then it is necessary to inform the congregation. A brief announcement is
made, stating: "[Name of person] is no longer
recognised as an unbaptised publisher." The congregation will then
view the wrongdoer as a person of the world. Although the offender is
not disfellowshipped, Christians exercise caution with
regard to any
association with him. (1 Cor. 15:33) No field service reports would be
accepted from him.”
Governor considers that this practice is also regarded as negative social
control. We consider social isolation as a form of punishment against the
child. We believe this is an infringement of children's rights pursuant to
Section 6 of the Religious Communities Act. Pursuant to Section 11, first
paragraph (a) of the Religious Communities Regulations, this may provide a
basis for denying the religion grants.
grant should be refused
We have concluded that Jehovah's Witnesses have
violated sections 2 and 6 of the Religious Communities Act, and on these grounds
the religious community may be denied grants pursuant to Section 11 of the
Religious Communities Regulations. Whether the grant must be refused requires a
concrete assessment, cf. "may". Pursuant to Section 11, second and
third subsections, of the Religious Communities Regulations, the County
Governor shall assess whether the circumstances are serious and whether they
are intentional. The preparatory works point
out that grants shall as a general rule be refused when the offences appear to
be systematic and intentional.
that the offences, which violate both the right to freedom of religion and

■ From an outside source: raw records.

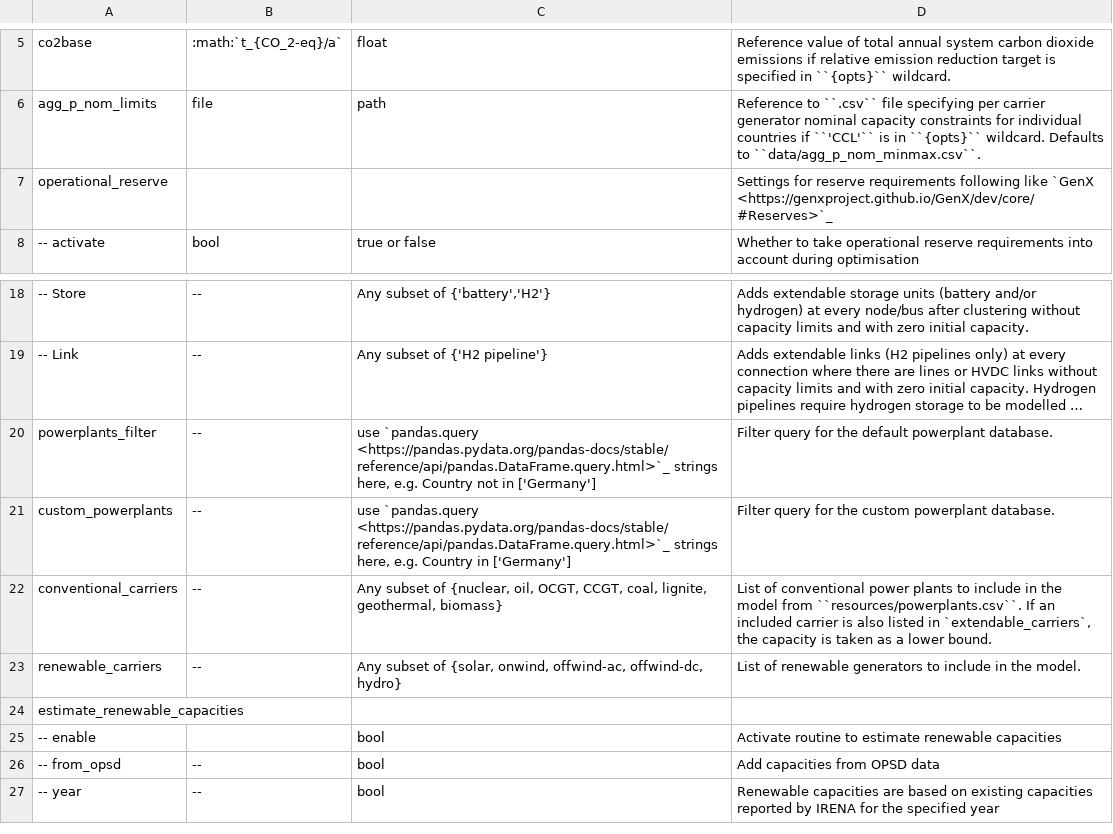
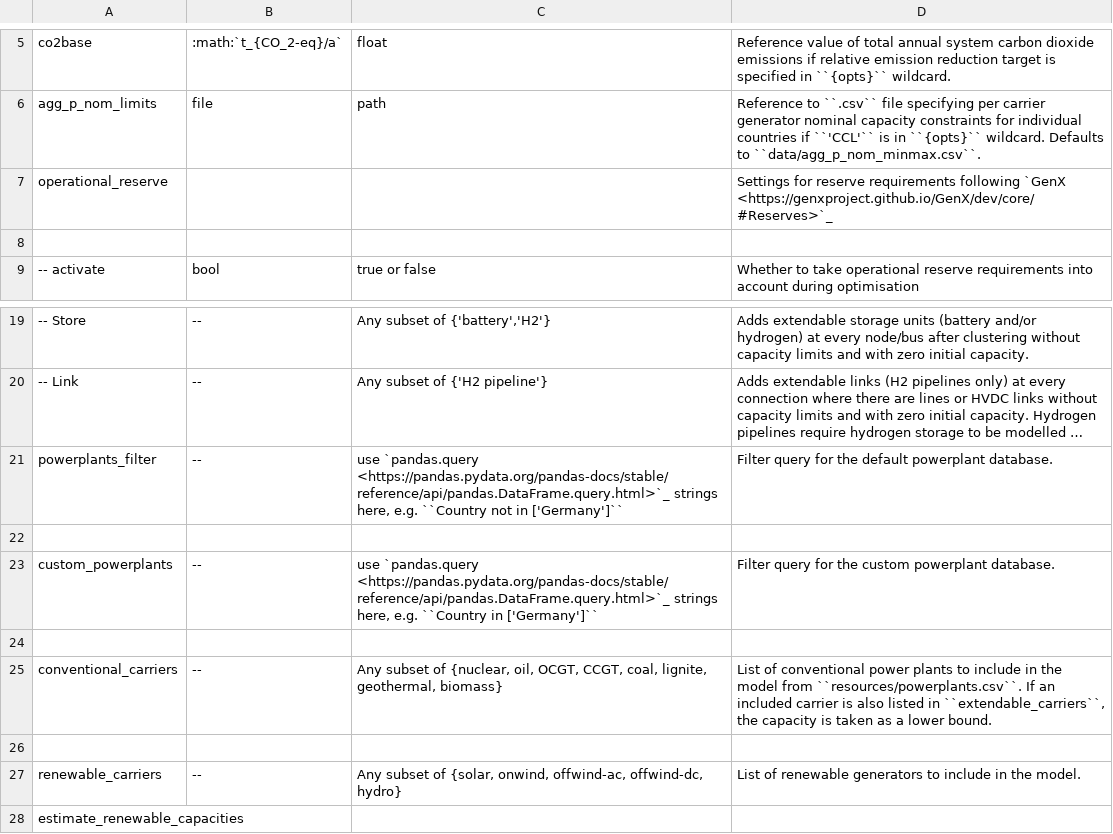
Before and after one commit to PyPSA/pypsa-eur, a CSV file: doc/configtables/electricity.csv, drawn as a sheet; only a part is shown, gaps mark what is left out; the shorter side is filled out with more unchanged rows; long unchanged cells end in …; addresses are those after the commit; the diff names each change by its address in the sheet, - before the commit and + after, or states it on an @@ line.

```diff
--- a/doc/configtables/electricity.csv
+++ b/doc/configtables/electricity.csv
-D7: …requirements following like `GenX <https://genxproject.github.io/GenX/dev/core/#Reserves>`_
+D7: …requirements following `GenX <https://genxproject.github.io/GenX/dev/core/#Reserves>`_
+row 8: (empty)
-C21: …here, e.g. Country not in ['Germany']
+C21: …here, e.g. ``Country not in ['Germany']``
+row 22: (empty)
-C23: …here, e.g. Country in ['Germany']
+C23: …here, e.g. ``Country in ['Germany']``
+row 24: (empty)
-D25: …listed in `extendable_carriers`, the capacity…
+D25: …listed in ``extendable_carriers``, the capacity…
+row 26: (empty)
```
Also changed, not shown: doc/configtables/energy.csv, doc/configtables/existing_capacities.csv, 3 other files.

children's right to protection against violence is considered serious. The
aforementioned practices are documented in books and in study articles
published by the religion. The religious community has also recorded detailed rules
for how a judicial committee works and how the committee will decide on issues
of exclusion. The practice is followed systematically on the part of the
religious community, and is notified to the members in several channels. On
this basis, we conclude that the offences appear intentional.
concrete assessment, we find that the grants shall be refused, cf. Section 11
of the Religious Communities Regulations, Section 6 of the Religious
Section 11, third subsection of the Religious Communities Regulations, the
County Governor shall assess whether there may be grounds for truncating the
grant, instead of denying the grant in full. Nevertheless, if the religion
systematically, persistently or intentionally carried out, encouraged or
supported violations mentioned in Section 6, first paragraph, of the Religious
Communities Act, they will be fully denied grants.
find grounds to truncate. The grant is refused in its entirety, cf. Section 11
of the Religious Communities Regulations third paragraph.
relationship to the right to freedom of religion
letter dated 19.11.2021, you explain why you believe your exclusion practices
are protected by the right to freedom of religion. We would therefore like to
remind you that the Religious Communities Act is a subsidy law, where the state
has set certain conditions for religious communities to receive public funding.
States are free to choose how they want to support religious communities, and
have no positive obligations under the ECHR section 9 in terms of grants. ECHR
has also stated that access to financial support ("additional
funding") does not affect the individual's right to express
("manifest") their religion.
of Section 6 of the Religious Communities Act is to protect the rights and
freedoms of others. The terms of the grants shall not be a means of limiting
the room for manoeuvre for the religious and philosophical societies different
theological views and values. As the clear starting point, there should be room
for different opinions about what is a preferred moral or value
"right". Therefore the right to refuse grants is limited to such
violations as mentioned in the provision.
Right of Appeal
decision can be appealed to the Ministry of Children and Family Affairs within
3 weeks. Any complaint must be sent to the County Governor. To file a
complaint, use community attachment feature: "Submit additional
information" in the digital solution, and select then "Appeal against
and 19 of the Public Administration Act contain the regulations for viewing the
documents of the case.
Hege Skaanes Nyhus
General Legal Department